- ↑ Schwab, Stefan et al. “Feasibility and Safety of Moderate Hypothermia After Massive Hemisphere Infarction.” American Heart Association. June 4, 2001, pg. 2033-2035.
- ↑ Schwab, Stefan et al. “Feasibility and Safety of Moderate Hypothermia After Massive Hemisphere Infraction.”
- ↑ 17.0 17.1 [Haugk, Moritz et al. “Feasibility and efficacy of new non-invasive cooling device in post resuscitation intensive care medicine.” Resuscitation (2007) 75, 76-81]
- ↑ [Simosa, Hector et al. “Increased Risk of Deep Venous Thrombosis with Endovascular Cooling in Patients with Traumatic Head Injury."]
- ↑ 19.0 19.1 [(Sterz-Dept of Emergency Medicine, Medical University of Vienna March 2007
- ↑ Holden, Mary et al. "Clinically Induced Hypothermia: Why Chill Your Patient?" Advanced Critical Care. (2006) Vol. 17, No. 2, pg. 125-132. http://www.ncbi.nlm.nih.gov/pubmed/16767013
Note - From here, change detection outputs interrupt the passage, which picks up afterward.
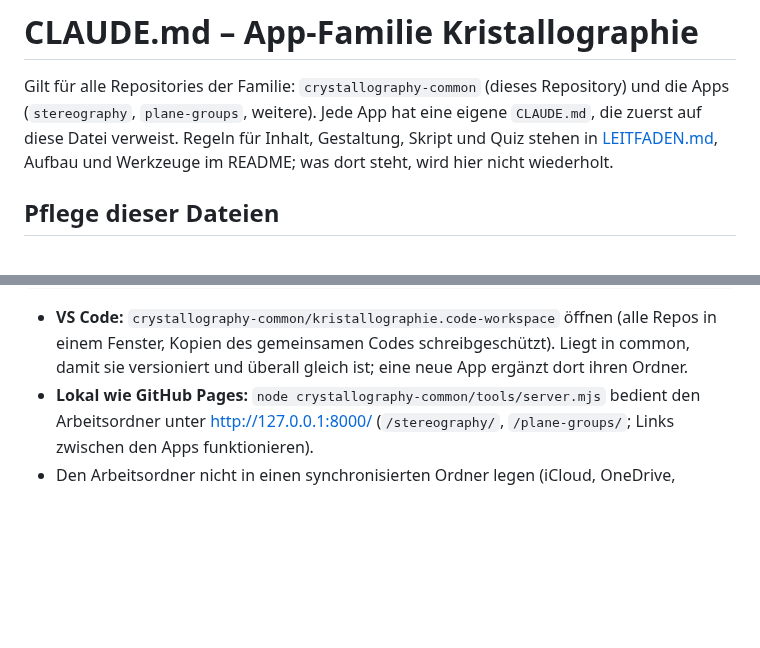
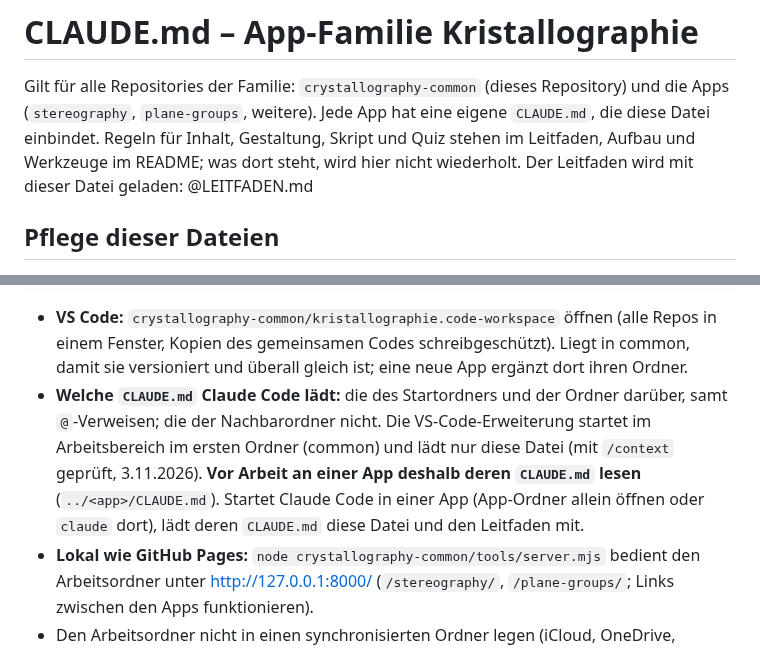
Before and after one commit to manganite/crystallography-common, a Markdown page: CLAUDE.md, 2 parts joined by grey strips. Rendered like a GitHub page; blank space fills up the shorter version.

Commit message:
CLAUDE.md: gemeinsame Regeln per @-Verweis laden
Claude Code lädt nur die CLAUDE.md des Startordners und der Ordner darüber
samt @-Verweisen (in der VS-Code-Erweiterung mit /context geprüft). Die
Apps binden die CLAUDE.md von common ein, diese den Leitfaden.

Co-Authored-By: Claude Opus 5.5 <noreply@anthropic.com>
Claude-Session: https://claude.ai/code/session_01L8SY95GoKtXCE3Ys5LQDGW

```diff
--- a/CLAUDE.md
+++ b/CLAUDE.md
@@ -1,9 +1,10 @@
 # CLAUDE.md – App-Familie Kristallographie
 
 Gilt für alle Repositories der Familie: `crystallography-common` (dieses Repository) und die Apps
-(`stereography`, `plane-groups`, weitere). Jede App hat eine eigene `CLAUDE.md`, die zuerst auf diese
-Datei verweist. Regeln für Inhalt, Gestaltung, Skript und Quiz stehen in [LEITFADEN.md](LEITFADEN.md),
-Aufbau und Werkzeuge im README; was dort steht, wird hier nicht wiederholt.
+(`stereography`, `plane-groups`, weitere). Jede App hat eine eigene `CLAUDE.md`, die diese Datei
+einbindet. Regeln für Inhalt, Gestaltung, Skript und Quiz stehen im Leitfaden, Aufbau und Werkzeuge
+im README; was dort steht, wird hier nicht wiederholt. Der Leitfaden wird mit dieser Datei geladen:
+@LEITFADEN.md
 
 ## Pflege dieser Dateien
 
@@ -40,6 +41,12 @@ Repo-Name = Pfad auf GitHub Pages:
 - **VS Code:** `crystallography-common/kristallographie.code-workspace` öffnen (alle Repos in einem
   Fenster, Kopien des gemeinsamen Codes schreibgeschützt). Liegt in common, damit sie versioniert und
   überall gleich ist; eine neue App ergänzt dort ihren Ordner.
+- **Welche `CLAUDE.md` Claude Code lädt:** die des Startordners und der Ordner darüber, samt
+  `@`-Verweisen; die der Nachbarordner nicht. Die VS-Code-Erweiterung startet im Arbeitsbereich im
+  ersten Ordner (common) und lädt nur diese Datei (mit `/context` geprüft, 3.11.2026). **Vor Arbeit an
+  einer App deshalb deren `CLAUDE.md` lesen** (`../<app>/CLAUDE.md`). Startet Claude Code in einer App
+  (App-Ordner allein öffnen oder `claude` dort), lädt deren `CLAUDE.md` diese Datei und den Leitfaden
+  mit.
 - **Lokal wie GitHub Pages:** `node crystallography-common/tools/server.mjs` bedient den Arbeitsordner
   unter http://127.0.0.1:8000/ (`/stereography/`, `/plane-groups/`; Links zwischen den Apps
   funktionieren).
```
Also changed, not shown: LEITFADEN.md (+1 -1 lines).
- ↑ Holden, Mary et al. "Clinically Induced Hypothermia: Why Chill Your Patient?" Advanced Critical Care. (2006) Vol. 17, No. 2, pg. 125-132. http://www.ncbi.nlm.nih.gov/pubmed/16767013